(Stored items)
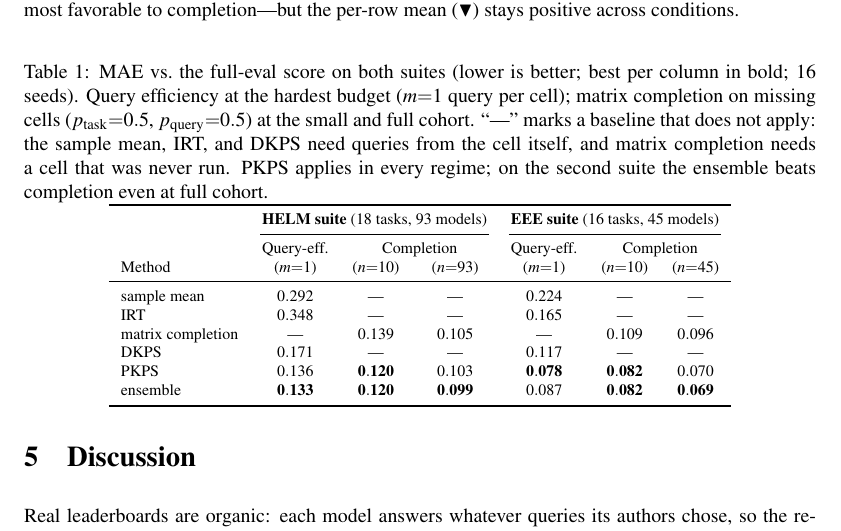
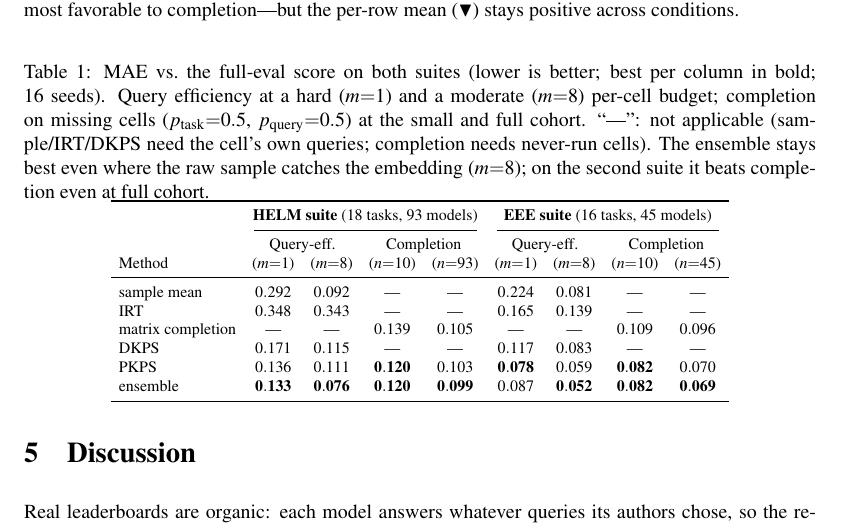
Before and after one commit to jataware/dkps, a LaTeX paper (paper/main.tex): part of page 10 of 16, cut so that both start at the same text. Compiled offline with pdfLaTeX.

Commit message:
paper: add m=8 query-efficiency columns to the summary table
Table 1 now shows query efficiency at m=1 and m=8 per suite (eight numeric
columns). The m=8 column makes the ensemble's value explicit in the regime
where the raw sample catches the embedding: HELM sample 0.092 vs PKPS 0.111
but ensemble 0.076; EEE sample 0.081 vs ensemble 0.052. Caption tightened to
keep the main text within ten pages.

Co-Authored-By: Claude Opus 4.8 (1M context) <noreply@anthropic.com>
Claude-Session: https://claude.ai/code/session_019VkDoLFnBiHFuUR33BoaNY

```diff
--- a/paper/main.tex
+++ b/paper/main.tex
@@ -533,28 +533,31 @@
 \begin{table}[t]
 \centering
 \caption{MAE vs.\ the full-eval score on both suites (lower is better; best per column in
-bold; $16$ seeds). Query efficiency at the hardest budget ($m{=}1$ query per cell); matrix
-completion on missing cells ($p_{\mathrm{task}}{=}0.5$, $p_{\mathrm{query}}{=}0.5$) at the
-small and full cohort. ``---'' marks a baseline that does not apply: the sample mean, IRT,
-and DKPS need queries from the cell itself, and matrix completion needs a cell that was
-never run. \PKPS applies in every regime; on the second suite the ensemble beats completion
-even at full cohort.}
+bold; $16$ seeds). Query efficiency at a hard ($m{=}1$) and a moderate ($m{=}8$) per-cell
+budget; completion on missing cells ($p_{\mathrm{task}}{=}0.5$, $p_{\mathrm{query}}{=}0.5$)
+at the small and full cohort. ``---'': not applicable (sample/IRT/DKPS need the cell's own
+queries; completion needs never-run cells). The ensemble stays best even where the raw
+sample catches the embedding ($m{=}8$); on the second suite it beats completion even at
+full cohort.}
 \label{tab:suite}
 \footnotesize
-\begin{tabular}{lccc ccc}
+\setlength{\tabcolsep}{4pt}
+\begin{tabular}{lcccc cccc}
 \toprule
- & \multicolumn{3}{c}{\textbf{HELM suite} ($18$ tasks, $93$ models)}
- & \multicolumn{3}{c}{\textbf{EEE suite} ($16$ tasks, $45$ models)} \\
-\cmidrule(lr){2-4}\cmidrule(lr){5-7}
- & Query-eff. & \multicolumn{2}{c}{Completion} & Query-eff. & \multicolumn{2}{c}{Completion} \\
-Method & ($m{=}1$) & ($n{=}10$) & ($n{=}93$) & ($m{=}1$) & ($n{=}10$) & ($n{=}45$) \\
+ & \multicolumn{4}{c}{\textbf{HELM suite} ($18$ tasks, $93$ models)}
+ & \multicolumn{4}{c}{\textbf{EEE suite} ($16$ tasks, $45$ models)} \\
+\cmidrule(lr){2-5}\cmidrule(lr){6-9}
+ & \multicolumn{2}{c}{Query-eff.} & \multicolumn{2}{c}{Completion}
+ & \multicolumn{2}{c}{Query-eff.} & \multicolumn{2}{c}{Completion} \\
+Method & ($m{=}1$) & ($m{=}8$) & ($n{=}10$) & ($n{=}93$)
+       & ($m{=}1$) & ($m{=}8$) & ($n{=}10$) & ($n{=}45$) \\
 \midrule
-sample mean        & $0.292$ & --- & --- & $0.224$ & --- & --- \\
-IRT                & $0.348$ & --- & --- & $0.165$ & --- & --- \\
-matrix completion  & --- & $0.139$ & $0.105$ & --- & $0.109$ & $0.096$ \\
-DKPS               & $0.171$ & --- & --- & $0.117$ & --- & --- \\
-\PKPS              & $0.136$ & $\mathbf{0.120}$ & $0.103$ & $\mathbf{0.078}$ & $\mathbf{0.082}$ & $0.070$ \\
-ensemble           & $\mathbf{0.133}$ & $\mathbf{0.120}$ & $\mathbf{0.099}$ & $0.087$ & $\mathbf{0.082}$ & $\mathbf{0.069}$ \\
+sample mean        & $0.292$ & $0.092$ & --- & --- & $0.224$ & $0.081$ & --- & --- \\
+IRT                & $0.348$ & $0.343$ & --- & --- & $0.165$ & $0.139$ & --- & --- \\
+matrix completion  & --- & --- & $0.139$ & $0.105$ & --- & --- & $0.109$ & $0.096$ \\
+DKPS               & $0.171$ & $0.115$ & --- & --- & $0.117$ & $0.083$ & --- & --- \\
+\PKPS              & $0.136$ & $0.111$ & $\mathbf{0.120}$ & $0.103$ & $\mathbf{0.078}$ & $0.059$ & $\mathbf{0.082}$ & $0.070$ \\
+ensemble           & $\mathbf{0.133}$ & $\mathbf{0.076}$ & $\mathbf{0.120}$ & $\mathbf{0.099}$ & $0.087$ & $\mathbf{0.052}$ & $\mathbf{0.082}$ & $\mathbf{0.069}$ \\
 \bottomrule
 \end{tabular}
 \end{table}
```
Also changed, not shown: paper/main.pdf.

Prompt: For the records above, tally the lines in which "cells" appears, and give the number by itself.

Exercise solution: 3